EXERCISE ▸ Take the listing from its first line through the line that contains "pages so their" and please retype those lines exactly, leaving out the pictures.

TASK DATA ▸
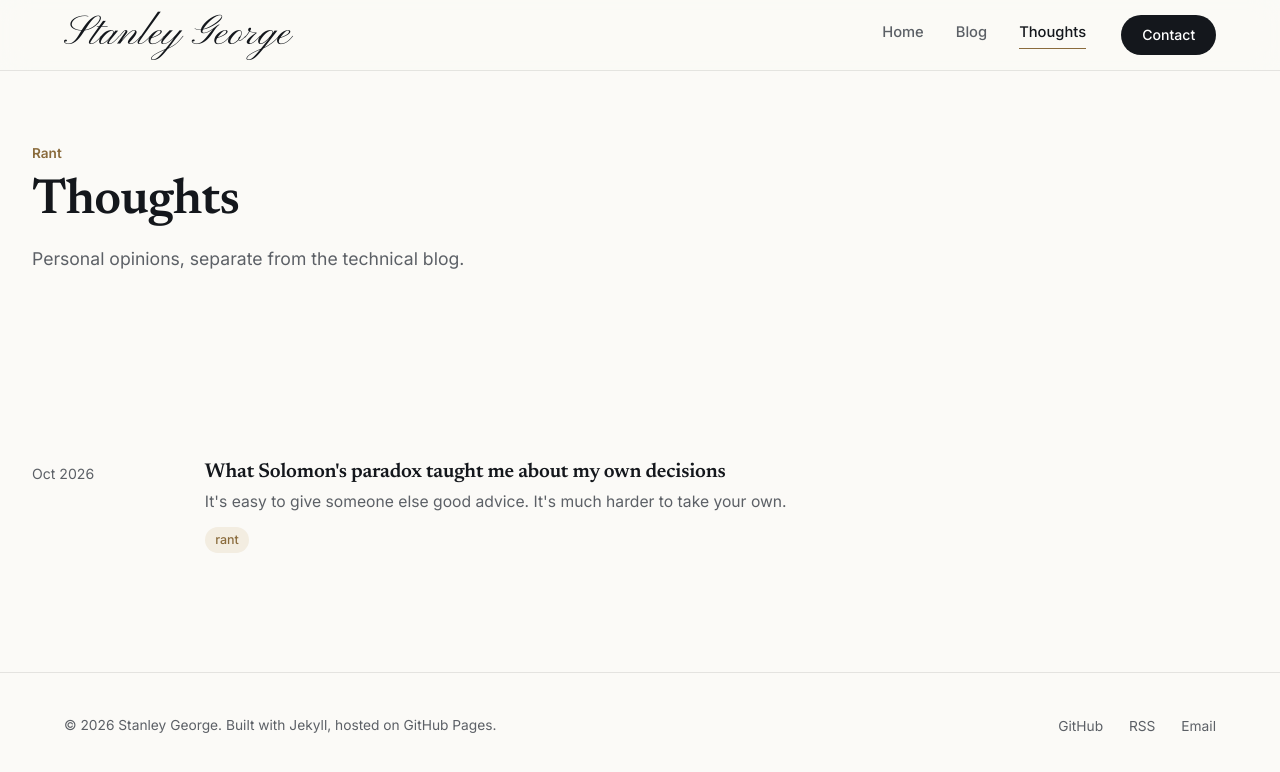
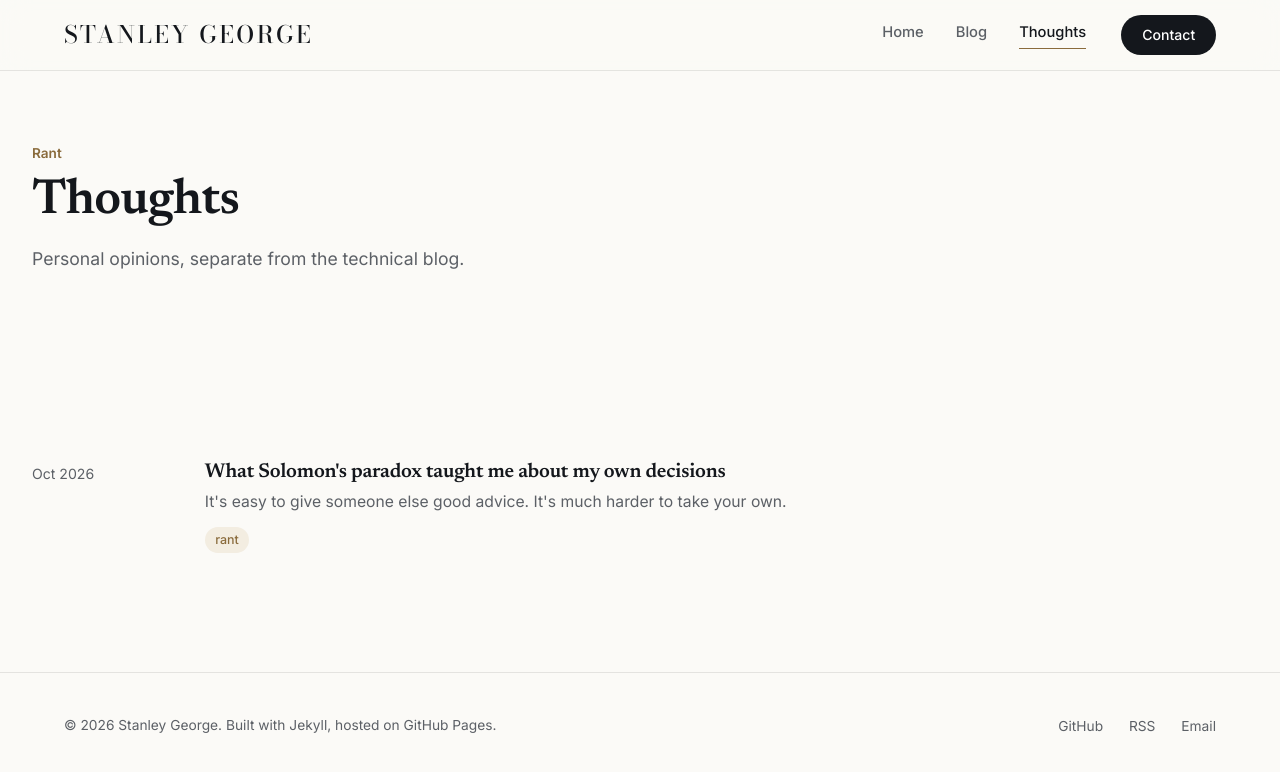
Before and after one commit to stageor/stageor.github.io, a Jekyll site: the page built from thoughts.html, in a window 1280 px wide. Shown: the top 772 px of the page. Built offline with Jekyll 4.4.1, drawn with Linux system fonts in a browser that asks for light colours.

Commit message:
Widen Blog/Thoughts listings, restyle wordmark as a luxury logotype
Removes the leftover width caps on the Blog and Thoughts listing
pages so their text fills the row the same way the home page already
does. Replaces the cursive signature wordmark with an uppercase,
letter-spaced Bodoni Moda setting — a high-contrast serif in the
style of a fashion-house logotype — for a more polished, luxury feel.

Co-Authored-By: Claude Sonnet 5 <noreply@anthropic.com>
Claude-Session: https://claude.ai/code/session_01V1zx5mLX7vrJ9dsy7ibrGV

```diff
--- a/_includes/head.html
+++ b/_includes/head.html
@@ -8,7 +8,7 @@
 
 <link rel="preconnect" href="https://fonts.googleapis.com">
 <link rel="preconnect" href="https://fonts.gstatic.com" crossorigin>
-<link href="https://fonts.googleapis.com/css2?family=Inter:wght@400;500;600;700;800&family=Newsreader:ital,opsz,wght@0,6..72,500;0,6..72,600;1,6..72,500&family=Pinyon+Script&family=IBM+Plex+Mono:wght@400;500&display=swap" rel="stylesheet">
+<link href="https://fonts.googleapis.com/css2?family=Inter:wght@400;500;600;700;800&family=Newsreader:ital,opsz,wght@0,6..72,500;0,6..72,600;1,6..72,500&family=Bodoni+Moda:wght@500;600&family=IBM+Plex+Mono:wght@400;500&display=swap" rel="stylesheet">
 <link rel="stylesheet" href="{{ '/assets/css/style.css' | relative_url }}">
 
 {% seo %}
--- a/assets/css/style.css
+++ b/assets/css/style.css
@@ -73,19 +73,19 @@ p { margin: 0 0 1.2em; color: var(--ink-soft); font-weight: 400; }
   display: flex;
   align-items: center;
   gap: 2.2rem;
-  padding-top: 0.5rem;
-  padding-bottom: 0.5rem;
+  padding-top: 0.95rem;
+  padding-bottom: 0.95rem;
 }
 .site-header .brand {
-  font-family: "Pinyon Script", cursive;
-  font-weight: 400;
-  font-size: 2.6rem;
+  font-family: "Bodoni Moda", "Didot", Georgia, serif;
+  font-weight: 500;
+  font-size: 1.5rem;
   line-height: 1;
-  letter-spacing: 0.01em;
+  letter-spacing: 0.1em;
+  text-transform: uppercase;
   color: var(--ink);
   white-space: nowrap;
   margin-right: auto;
-  padding: 0.4rem 0;
 }
 .site-header nav { display: flex; gap: 2rem; }
 .site-header nav a {
@@ -119,7 +119,7 @@ p { margin: 0 0 1.2em; color: var(--ink-soft); font-weight: 400; }
     padding-top: 0.85rem;
     padding-bottom: 0.85rem;
   }
-  .site-header .brand { font-size: 2.1rem; flex: 1 0 auto; margin-right: 0; }
+  .site-header .brand { font-size: 1.2rem; flex: 1 0 auto; margin-right: 0; letter-spacing: 0.06em; }
   .site-header .header-cta { order: 1; }
   .site-header nav {
     order: 2;
@@ -196,7 +196,6 @@ p { margin: 0 0 1.2em; color: var(--ink-soft); font-weight: 400; }
 .hero.listing.opinion-hero .eyebrow { color: var(--accent-2); }
 .hero.listing h1 { font-size: clamp(2.2rem, 5vw, 3.1rem); }
 .hero.listing p.lede {
-  max-width: 38rem;
   margin-top: 1rem;
   font-size: 1.1rem;
   color: var(--ink-soft);
@@ -277,7 +276,7 @@ section.block { padding: 5.5rem 0; }
 .entry h3 { font-size: 1.25rem; margin-bottom: 0.4rem; font-weight: 600; letter-spacing: -0.01em; }
 .entry h3 a { color: var(--ink); }
 .entry h3 a:hover { color: var(--accent); }
-.entry p { margin-bottom: 0.6rem; font-size: 0.98rem; max-width: 42rem; }
+.entry p { margin-bottom: 0.6rem; font-size: 0.98rem; }
 .entry .tag {
   display: inline-block;
   font-size: 0.78rem;
```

RESULT OF THIS TASK ▸
Before and after one commit to stageor/stageor.github.io, a Jekyll site: the page built from thoughts.html, in a window 1280 px wide. Shown: the top 772 px of the page. Built offline with Jekyll 4.4.1, drawn with Linux system fonts in a browser that asks for light colours.

Commit message:
Widen Blog/Thoughts listings, restyle wordmark as a luxury logotype
Removes the leftover width caps on the Blog and Thoughts listing
pages so their text fills the row the same way the home page already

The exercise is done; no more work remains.